- Non-tender candidates: Duensing, Swarzak, Nunez
- Jared Burton, RHP: $3.6MM club option with $200K buyout
The Twins’ offseason began with what was a surprising move for many, given the team’s loyalty to its front office and coaching staff, as Ron Gardenhire was dismissed from his managerial role and offered another position within the organization. While Gardenhire weighs that decision, the coaching staff will look markedly different next season, as none of the coaches are guaranteed a spot in 2015. The coaching staff will be determined by the new manager and by GM Terry Ryan once Gardenhire’s successor is appointed. Paul Molitor is the primary internal candidate, though Terry Steinbach is another option. Other names floated from outside the organization have been Red Sox bench coach Torey Lovullo, White Sox third base coach Joe McEwing, Rays bench coach Dave Martinez and former Pirates skipper John Russell.
As Ryan told Mike Berardino of the St. Paul Pioneer Press in late September, the rotation will be the focus of the offseason for the Twins. Hughes has been an unquestionable bright spot — one of the best free agent signings from the 2013-14 offseason — but his acquisition was the only of Minnesota’s three rotation expenditures that paid dividends in 2014. The re-signing of Pelfrey to a two-year, $11MM contract has been an abject failure, and a 5.38 ERA in 159 1/3 innings wasn’t what the Twins had in mind when signing Nolasco to a four-year deal. Perhaps there’s some reason for optimism with him, however, as Nolasco’s .351 BABIP is tied for the eighth-highest single-season mark since 1900 (among pitchers with 150+ IP), and metrics such as FIP (4.30) and xFIP (3.97) feel that his performance wasn’t as bad as that ERA would suggest. Nolasco does have a low career strand rate, which typically keeps his ERA higher than his FIP, but not to this extreme.
The Twins’ internal options didn’t exactly pan out either. Former top prospect Kyle Gibson improved upon a rough debut season but logged a 4.47 ERA in 179 1/3 innings and endured a particularly rough patch from mid-August to mid-September before finishing strongly. Kevin Correia struggled all season before being sent to the Dodgers for a PTBNL, and trade acquisition Tommy Milone didn’t perform any better. Prospect Trevor May posted a cringe-worthy 7.88 ERA, though he showed a propensity for strikeouts and was plagued, to an extent, by a .377 BABIP. Top prospect Alex Meyer didn’t make it to the show but did post solid Triple-A numbers before some shoulder discomfort sidelined him in late August.

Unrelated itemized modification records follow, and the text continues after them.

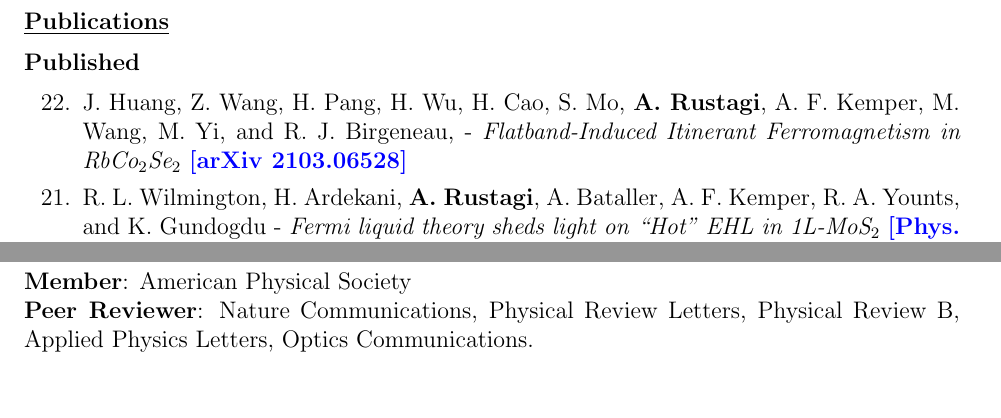
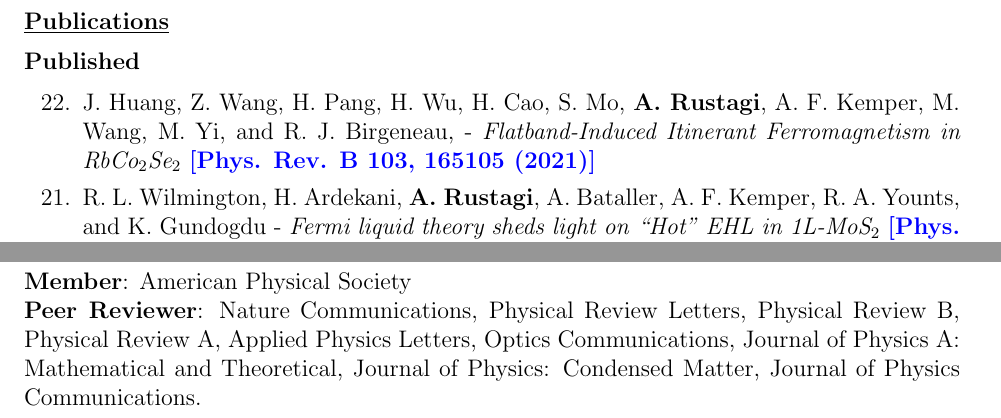
Before and after one commit to avinashrustagi/avinashrustagi-github.io, a LaTeX CV (CV/Avinash_Rustagi_CV.tex): two parts of pages 2 and 4 of 4 before the commit and two parts of pages 2 and 5 of 5 after it, joined at a grey line, cut so that both start at the same text. Compiled offline with pdfLaTeX.

Commit message:
cv update

```diff
--- a/CV/Avinash_Rustagi_CV.tex
+++ b/CV/Avinash_Rustagi_CV.tex
@@ -106,7 +97,7 @@ Purdue University, West Lafayette, IN 47906 & \\
 \begin{etaremune}
 \itemsep-0.05em
 
-\item J. Huang, Z. Wang, H. Pang, H. Wu, H. Cao, S. Mo, {\bf A. Rustagi}, A. F. Kemper, M. Wang, M. Yi, and R. J. Birgeneau,  - \textit{Flatband-Induced Itinerant Ferromagnetism in RbCo$_2$Se$_2$} \href{https://arxiv.org/abs/2103.06528}{\bf [arXiv 2103.06528]}
+\item J. Huang, Z. Wang, H. Pang, H. Wu, H. Cao, S. Mo, {\bf A. Rustagi}, A. F. Kemper, M. Wang, M. Yi, and R. J. Birgeneau,  - \textit{Flatband-Induced Itinerant Ferromagnetism in RbCo$_2$Se$_2$} \href{https://doi.org/10.1103/PhysRevB.103.165105}{\bf [Phys. Rev. B 103, 165105 (2021)]}
 
 \item R. L. Wilmington, H. Ardekani, {\bf A. Rustagi}, A. Bataller, A. F. Kemper, R. A. Younts, and K. Gundogdu - \textit{Fermi liquid theory sheds light on ``Hot" EHL in 1L-MoS$_2$} \href{https://doi.org/10.1103/PhysRevB.103.075416}{\bf [Phys. Rev. B 103, 075416 (2021)]}.
 
@@ -198,7 +198,7 @@ Purdue University, West Lafayette, IN 47906 & \\
 \vspace{-0.1in}
  \section*{\underline{Professional Membership and Services}}
 \textbf{Member}: American Physical Society \\
-\textbf{Peer Reviewer}: Nature Communications, Physical Review Letters, Physical Review B, Applied Physics Letters, Optics Communications.
+\textbf{Peer Reviewer}: Nature Communications, Physical Review Letters, Physical Review B, Physical Review A, Applied Physics Letters, Optics Communications, Journal of Physics A: Mathematical and Theoretical, Journal of Physics: Condensed Matter, Journal of Physics Communications.
 
 % \section*{\underline{References}}
 % \begin{enumerate}
```
Also changed, not shown: CV/Avinash_Rustagi_CV.pdf, CV/Avinash_Rustagi_CV.tex (18 more changed lines), 4 other files.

The Twins’ rotation problems are tied directly to another team deficiency — their defense. Minnesota’s collective .315 BABIP was the highest in all of baseball this season, and their defense ranked near the bottom of the league in terms of both Ultimate Zone Rating and Defensive Runs Saved. While the infield defense was mostly passable (albeit unspectacular), the team’s -36.2 UZR in the outfield ranked 29th of 30 teams, and no MLB club posted an uglier outfield DRS mark than Minnesota’s -50. The departure of Josh Willingham (via an August trade) and the likely return of converted shortstop Danny Santana to the infield — something the organization has expressed a desire to see — create the opportunity for better outfield defense. (The pitching staff, of course, compounded the defensive shortcomings by finishing with the worst K/9 rate in all of baseball for the fourth consecutive season.)

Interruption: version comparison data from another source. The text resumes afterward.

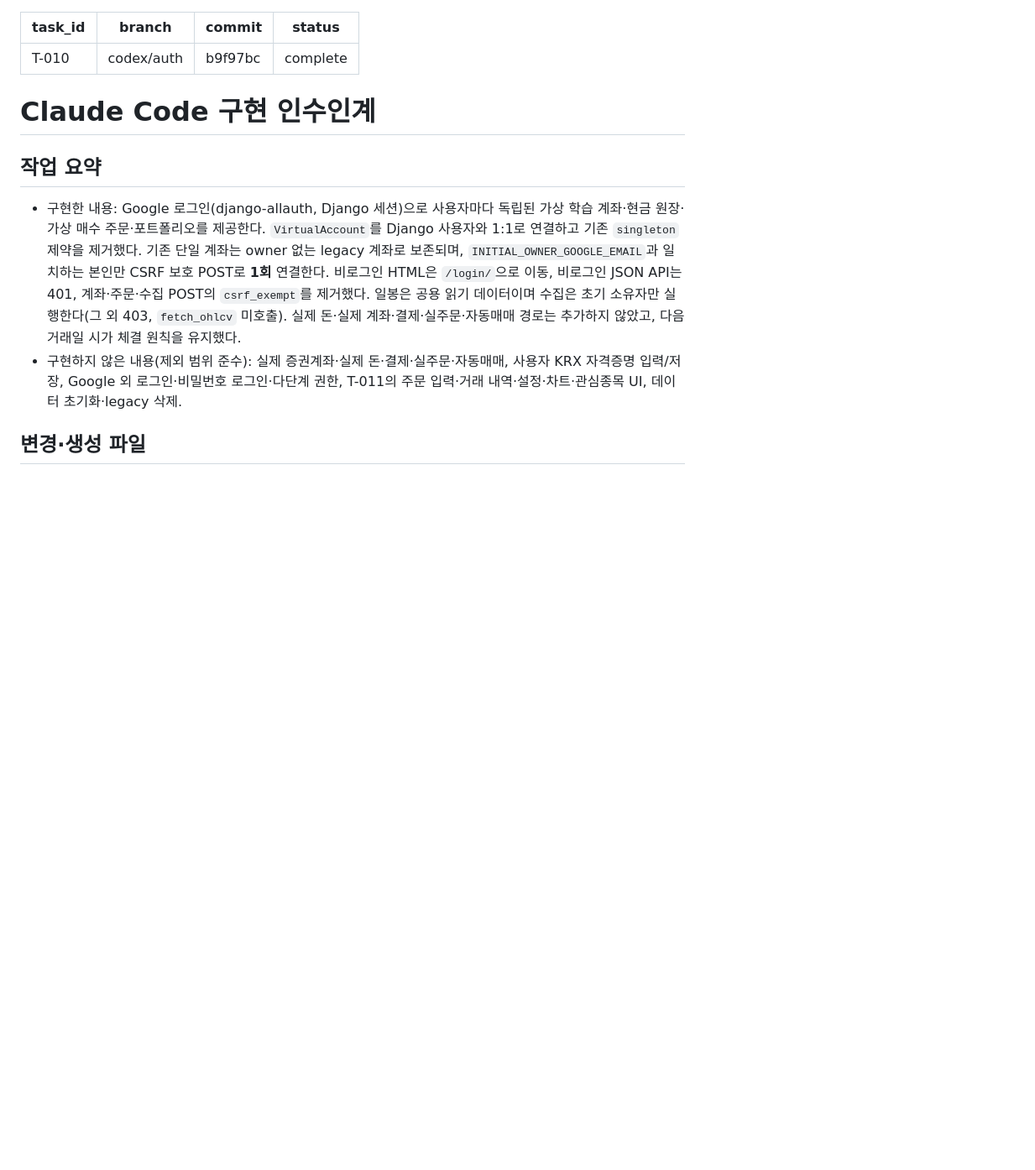
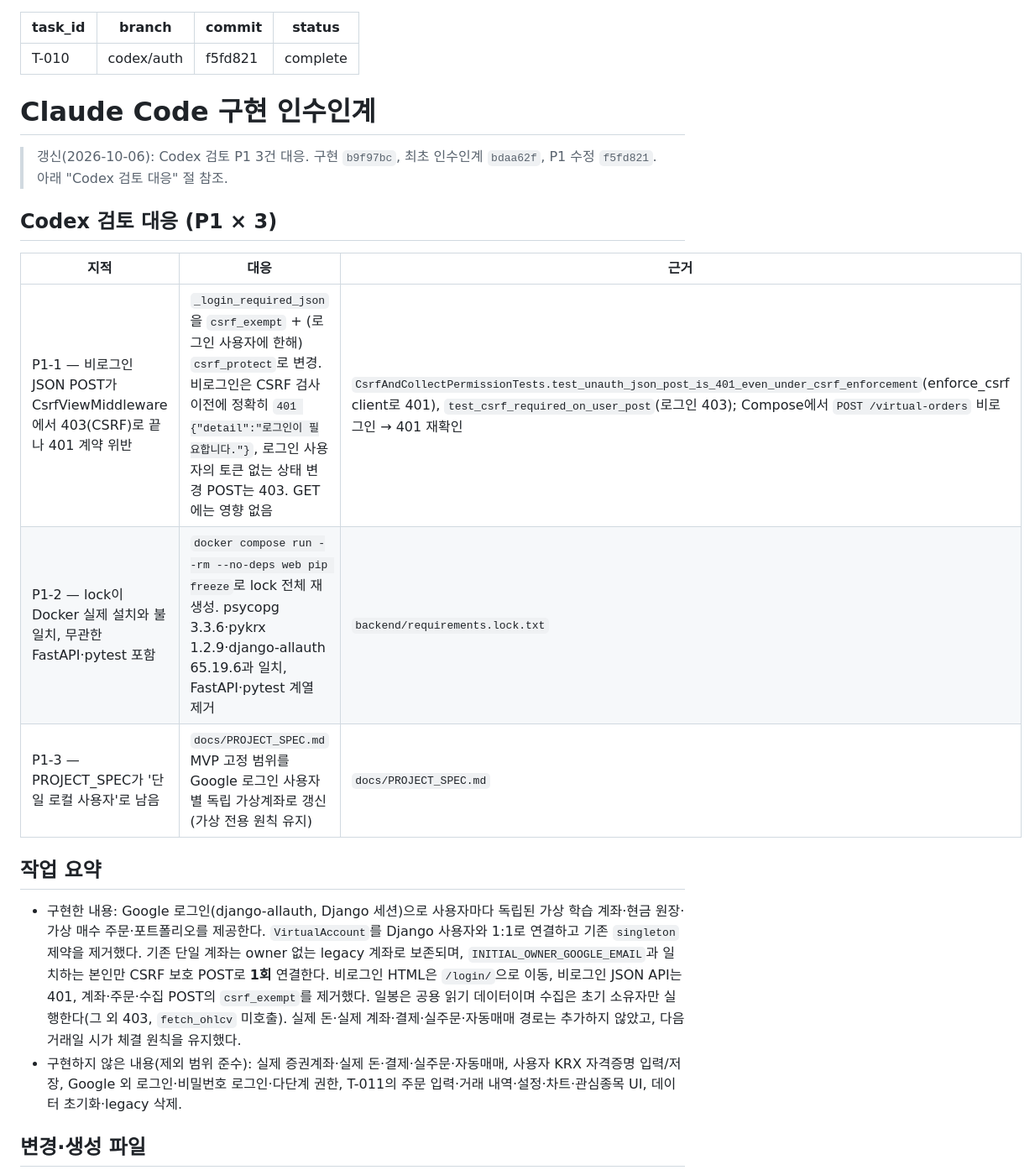
Before and after one commit to ChangJe-P/stock-pro, a Markdown page: docs/handoffs/T-010-claude-handoff.md, the part around one of its changes. Shown at 84% size. Drawn GitHub-style; blank space fills up the shorter version.

Commit message:
docs: update T-010 handoff for review P1 fixes (401/CSRF, lock, spec)
Co-Authored-By: Claude Opus 4.8 <noreply@anthropic.com>

```diff
--- a/docs/handoffs/T-010-claude-handoff.md
+++ b/docs/handoffs/T-010-claude-handoff.md
@@ -1,11 +1,21 @@
 ---
 task_id: T-010
 branch: codex/auth
-commit: b9f97bc
+commit: f5fd821
 status: complete
 ---
 
 # Claude Code 구현 인수인계
+
+> 갱신(2026-10-06): Codex 검토 P1 3건 대응. 구현 `b9f97bc`, 최초 인수인계 `bdaa62f`, P1 수정 `f5fd821`. 아래 "Codex 검토 대응" 절 참조.
+
+## Codex 검토 대응 (P1 × 3)
+
+| 지적 | 대응 | 근거 |
+|---|---|---|
+| P1-1 — 비로그인 JSON POST가 CsrfViewMiddleware에서 403(CSRF)로 끝나 401 계약 위반 | `_login_required_json`을 `csrf_exempt` + (로그인 사용자에 한해) `csrf_protect`로 변경. 비로그인은 CSRF 검사 이전에 정확히 `401 {"detail":"로그인이 필요합니다."}`, 로그인 사용자의 토큰 없는 상태 변경 POST는 403. GET에는 영향 없음 | `CsrfAndCollectPermissionTests.test_unauth_json_post_is_401_even_under_csrf_enforcement`(enforce_csrf client로 401), `test_csrf_required_on_user_post`(로그인 403); Compose에서 `POST /virtual-orders` 비로그인 → 401 재확인 |
+| P1-2 — lock이 Docker 실제 설치와 불일치, 무관한 FastAPI·pytest 포함 | `docker compose run --rm --no-deps web pip freeze`로 lock 전체 재생성. psycopg 3.3.6·pykrx 1.2.9·django-allauth 65.19.6과 일치, FastAPI·pytest 계열 제거 | `backend/requirements.lock.txt` |
+| P1-3 — PROJECT_SPEC가 '단일 로컬 사용자'로 남음 | `docs/PROJECT_SPEC.md` MVP 고정 범위를 Google 로그인 사용자별 독립 가상계좌로 갱신(가상 전용 원칙 유지) | `docs/PROJECT_SPEC.md` |
 
 ## 작업 요약
 
```
Also changed, not shown: other parts of docs/handoffs/T-010-claude-handoff.md (+3 -2 lines).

Minnesota’s bullpen was a relative strength for much of the season, but late swoons by Fien and Perkins, plus some questionable performances from September call-ups, submarined the unit’s collective numbers. Perkins was particularly out of sorts, and his season was eventually cut short due to a forearm strain and some nerve irritation (his UCL is reportedly fine). The Twins will be able to retain the entire group if they wish, though names like Duensing and Swarzak could be non-tender candidates, and I’d expect Burton’s option to be declined. Minnesota drafted Louisville closer Nick Burdi in the second round of this year’s draft, and it’s very possible that he and his 100-102 mph fastball eventually claim a bullpen spot next year. Stephen Pryor, acquired from the Mariners in exchange for Kendrys Morales, could fight for a spot as well. A veteran addition is possible, but the Twins don’t seem likely to spend extravagantly on the relief corps this offseason.

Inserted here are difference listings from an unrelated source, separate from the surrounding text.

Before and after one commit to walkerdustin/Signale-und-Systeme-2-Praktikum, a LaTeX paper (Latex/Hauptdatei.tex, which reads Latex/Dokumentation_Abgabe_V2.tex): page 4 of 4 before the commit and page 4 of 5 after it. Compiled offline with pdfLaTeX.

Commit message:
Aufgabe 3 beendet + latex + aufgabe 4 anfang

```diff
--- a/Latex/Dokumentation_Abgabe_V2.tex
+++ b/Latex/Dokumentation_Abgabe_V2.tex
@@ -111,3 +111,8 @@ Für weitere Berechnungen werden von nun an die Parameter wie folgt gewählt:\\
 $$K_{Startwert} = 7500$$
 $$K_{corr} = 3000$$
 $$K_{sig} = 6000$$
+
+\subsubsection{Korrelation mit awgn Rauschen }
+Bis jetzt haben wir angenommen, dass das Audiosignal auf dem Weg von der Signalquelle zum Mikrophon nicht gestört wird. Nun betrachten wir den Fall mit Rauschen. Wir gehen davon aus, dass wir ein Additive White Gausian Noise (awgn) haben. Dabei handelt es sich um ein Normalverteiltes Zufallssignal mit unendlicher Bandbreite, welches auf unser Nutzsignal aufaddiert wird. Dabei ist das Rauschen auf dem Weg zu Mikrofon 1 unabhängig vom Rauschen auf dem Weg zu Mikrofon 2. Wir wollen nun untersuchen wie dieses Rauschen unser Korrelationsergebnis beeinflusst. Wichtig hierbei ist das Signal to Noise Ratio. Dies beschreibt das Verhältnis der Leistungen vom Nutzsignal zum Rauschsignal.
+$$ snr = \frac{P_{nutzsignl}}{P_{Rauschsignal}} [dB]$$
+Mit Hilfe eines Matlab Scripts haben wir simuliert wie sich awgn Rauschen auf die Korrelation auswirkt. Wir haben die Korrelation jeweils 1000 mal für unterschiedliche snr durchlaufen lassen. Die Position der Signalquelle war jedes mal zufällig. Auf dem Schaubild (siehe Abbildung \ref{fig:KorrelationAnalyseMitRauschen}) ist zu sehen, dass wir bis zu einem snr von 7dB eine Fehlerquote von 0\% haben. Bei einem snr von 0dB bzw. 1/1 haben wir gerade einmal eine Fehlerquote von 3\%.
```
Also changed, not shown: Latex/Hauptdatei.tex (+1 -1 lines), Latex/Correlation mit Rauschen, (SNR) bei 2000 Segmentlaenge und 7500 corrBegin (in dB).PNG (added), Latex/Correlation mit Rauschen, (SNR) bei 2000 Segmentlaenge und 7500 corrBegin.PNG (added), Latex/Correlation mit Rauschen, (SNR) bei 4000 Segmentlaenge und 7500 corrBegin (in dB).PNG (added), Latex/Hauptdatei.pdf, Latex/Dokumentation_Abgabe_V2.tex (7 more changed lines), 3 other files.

Looking at the team’s arbitration eligible players, Plouffe, Milone, Schafer and Fien seem like locks to be retained, while the others — Duensing, Swarzak and Nunez — are less certain. Cutting ties with those three players would leave Minnesota with about $69MM committed to the 2015 payroll. That would be well south of the team’s $85.5MM Opening Day payroll in 2014 — a figure that grew significantly after adding Morales on a one-year deal in June — so it seems fair to suggest that Ryan could have $20-25MM to spend, should he choose.
History has taught us that the Twins will not be serious players for the likes of Max Scherzer and Jon Lester, both of whom have legitimate shots at landing seven-year contracts. James Shields, the next-best arm on the market, seems too much of a stretch as well. The Twins seem more likely to explore the second tier of starting pitchers, which will include one name they pushed for late last offseason: Ervin Santana. The Twins reportedly made Santana a three-year offer in the $30-33MM range in Spring Training, but Santana preferred a one-year deal in the National League in hopes of cashing in on a bigger deal this offseason. It would make sense, then, to see Minnesota again express interest. Brandon McCarthy’s excellent finish to the 2014 season could make him a desirable target for Ryan as well.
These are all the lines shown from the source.